Assignment – The entries are to be reproduced verbatim, with all pictures omitted.

(Change detection outputs)
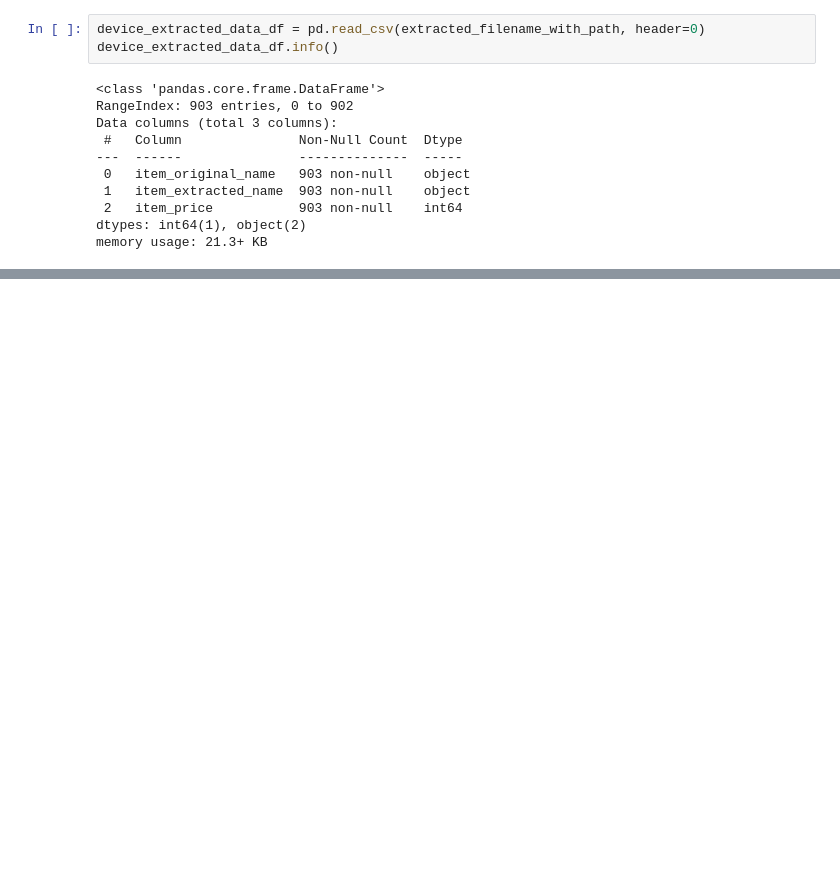
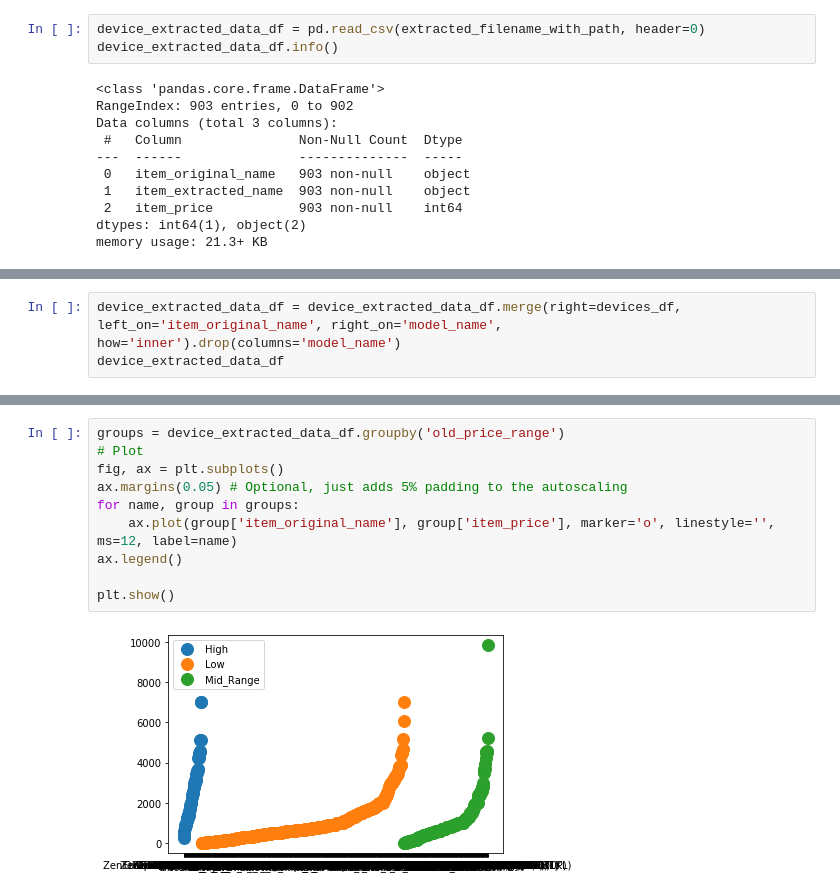
Before and after one commit to thiagolrpinho/phone_prices_crawler, a Jupyter notebook: main.ipynb, the cells around one changed output, grey strips where cells are left out. Saved outputs shown, nothing was run; the diff lists cells and outputs as text; blank space fills up the shorter version.

```diff
--- a/main.ipynb
+++ b/main.ipynb
@@ -179,0 +197,3 @@ extracted_data.head(10)
+# %%
+device_extracted_data_df = device_extracted_data_df.merge(right=devices_df, left_on='item_original_name', right_on='model_name', how='inner').drop(columns='model_name')
+device_extracted_data_df
@@ -179,0 +214,12 @@ extracted_data.head(10)
+# %%
+groups = device_extracted_data_df.groupby('old_price_range')
+# Plot
+fig, ax = plt.subplots()
+ax.margins(0.05) # Optional, just adds 5% padding to the autoscaling
+for name, group in groups:
+    ax.plot(group['item_original_name'], group['item_price'], marker='o', linestyle='', ms=12, label=name)
+ax.legend()
+
+plt.show()
+# %% [output]
+[figure, added]
```
Also changed, not shown: parts of 18 cells of this notebook.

Answer to this task –
Before and after one commit to thiagolrpinho/phone_prices_crawler, a Jupyter notebook: main.ipynb, the cells around one changed output, grey strips where cells are left out. Saved outputs shown, nothing was run; the diff lists cells and outputs as text; blank space fills up the shorter version.

```diff
--- a/main.ipynb
+++ b/main.ipynb
@@ -179,0 +197,3 @@ extracted_data.head(10)
+# %%
+device_extracted_data_df = device_extracted_data_df.merge(right=devices_df, left_on='item_original_name', right_on='model_name', how='inner').drop(columns='model_name')
+device_extracted_data_df
@@ -179,0 +214,12 @@ extracted_data.head(10)
+# %%
+groups = device_extracted_data_df.groupby('old_price_range')
+# Plot
+fig, ax = plt.subplots()
+ax.margins(0.05) # Optional, just adds 5% padding to the autoscaling
+for name, group in groups:
+    ax.plot(group['item_original_name'], group['item_price'], marker='o', linestyle='', ms=12, label=name)
+ax.legend()
+
+plt.show()
+# %% [output]
+[figure, added]
```
Also changed, not shown: parts of 18 cells of this notebook.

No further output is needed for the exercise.